What the task asks: Please reproduce the data exactly, though every picture must stay out.
** Opening The data block **
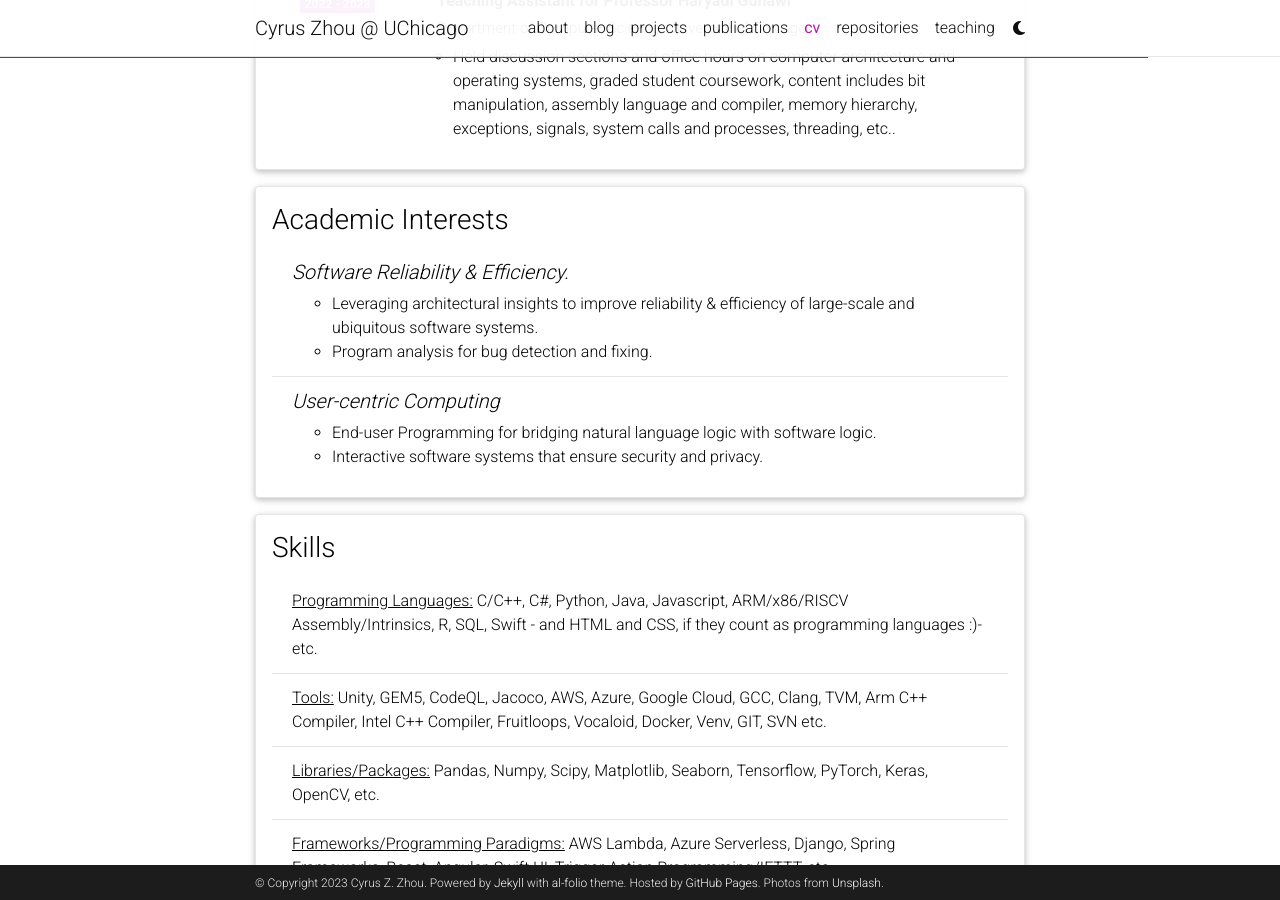
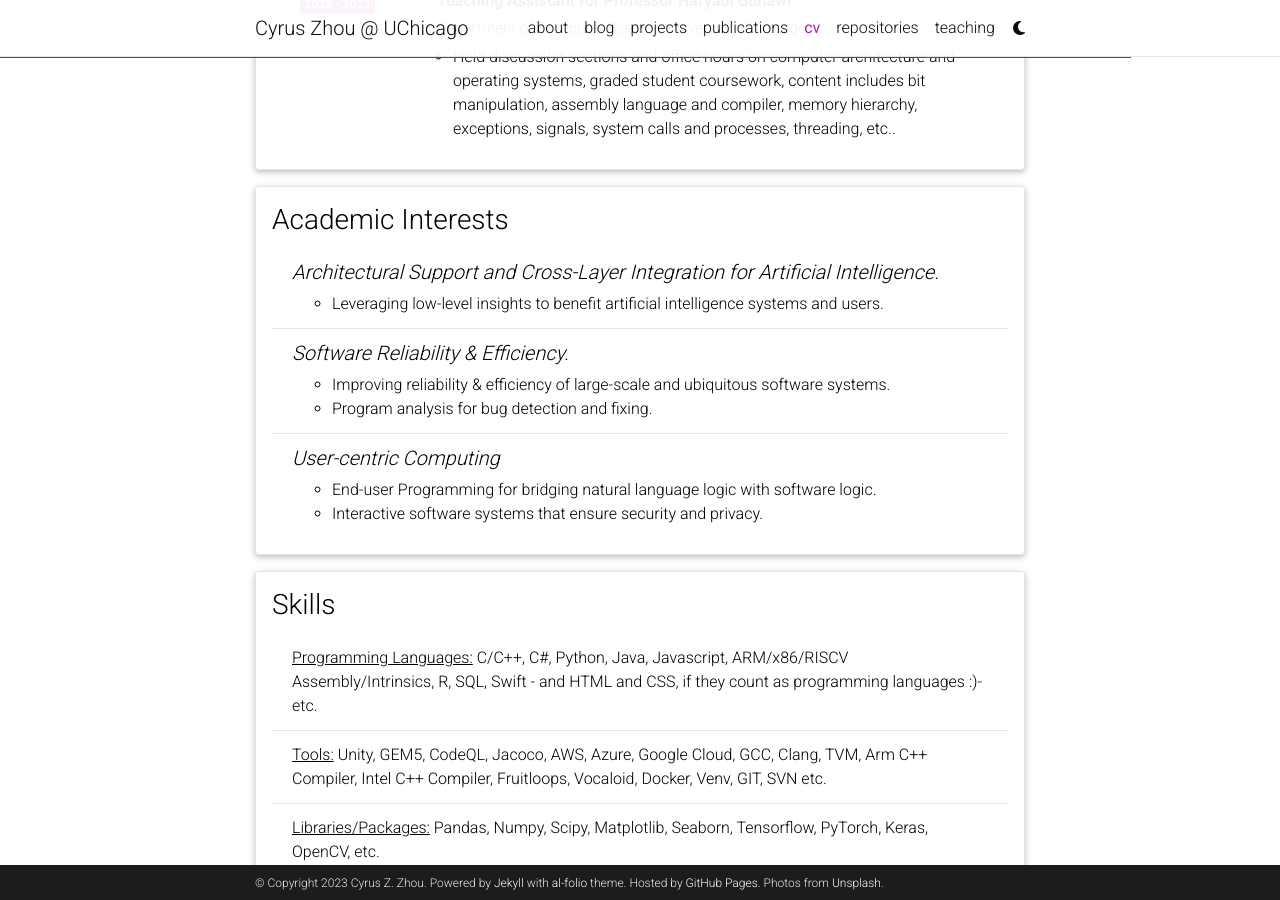
Before and after one commit to cyruszzhou/cyruszzhou.github.io, a Jekyll site: the page built from _pages/cv.md, in a window 1280 px wide and 900 px high, scrolled down 3345 px. Built offline with Jekyll 4.4.1, drawn with Linux system fonts in a browser that asks for light colours; comment, search, counter and statistics services are not loaded; a style sheet for code colours, icons or effects is not loaded.

Commit message:
arch support

```diff
--- a/_data/cv.yml
+++ b/_data/cv.yml
@@ -106,9 +106,12 @@
 - title: Academic Interests
   type: nested_list
   contents:
+    - title: Architectural Support and Cross-Layer Integration for Artificial Intelligence.
+      items:
+        - Leveraging low-level insights to benefit artificial intelligence systems and users.
     - title: Software Reliability & Efficiency.
       items:
-        - Leveraging architectural insights to improve reliability & efficiency of large-scale and ubiquitous software systems.
+        - Improving reliability & efficiency of large-scale and ubiquitous software systems.
         - Program analysis for bug detection and fixing.
     - title: User-centric Computing
       items:
```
** Closing The data block **
Your response:
Before and after one commit to cyruszzhou/cyruszzhou.github.io, a Jekyll site: the page built from _pages/cv.md, in a window 1280 px wide and 900 px high, scrolled down 3345 px. Built offline with Jekyll 4.4.1, drawn with Linux system fonts in a browser that asks for light colours; comment, search, counter and statistics services are not loaded; a style sheet for code colours, icons or effects is not loaded.

Commit message:
arch support

```diff
--- a/_data/cv.yml
+++ b/_data/cv.yml
@@ -106,9 +106,12 @@
 - title: Academic Interests
   type: nested_list
   contents:
+    - title: Architectural Support and Cross-Layer Integration for Artificial Intelligence.
+      items:
+        - Leveraging low-level insights to benefit artificial intelligence systems and users.
     - title: Software Reliability & Efficiency.
       items:
-        - Leveraging architectural insights to improve reliability & efficiency of large-scale and ubiquitous software systems.
+        - Improving reliability & efficiency of large-scale and ubiquitous software systems.
         - Program analysis for bug detection and fixing.
     - title: User-centric Computing
       items:
```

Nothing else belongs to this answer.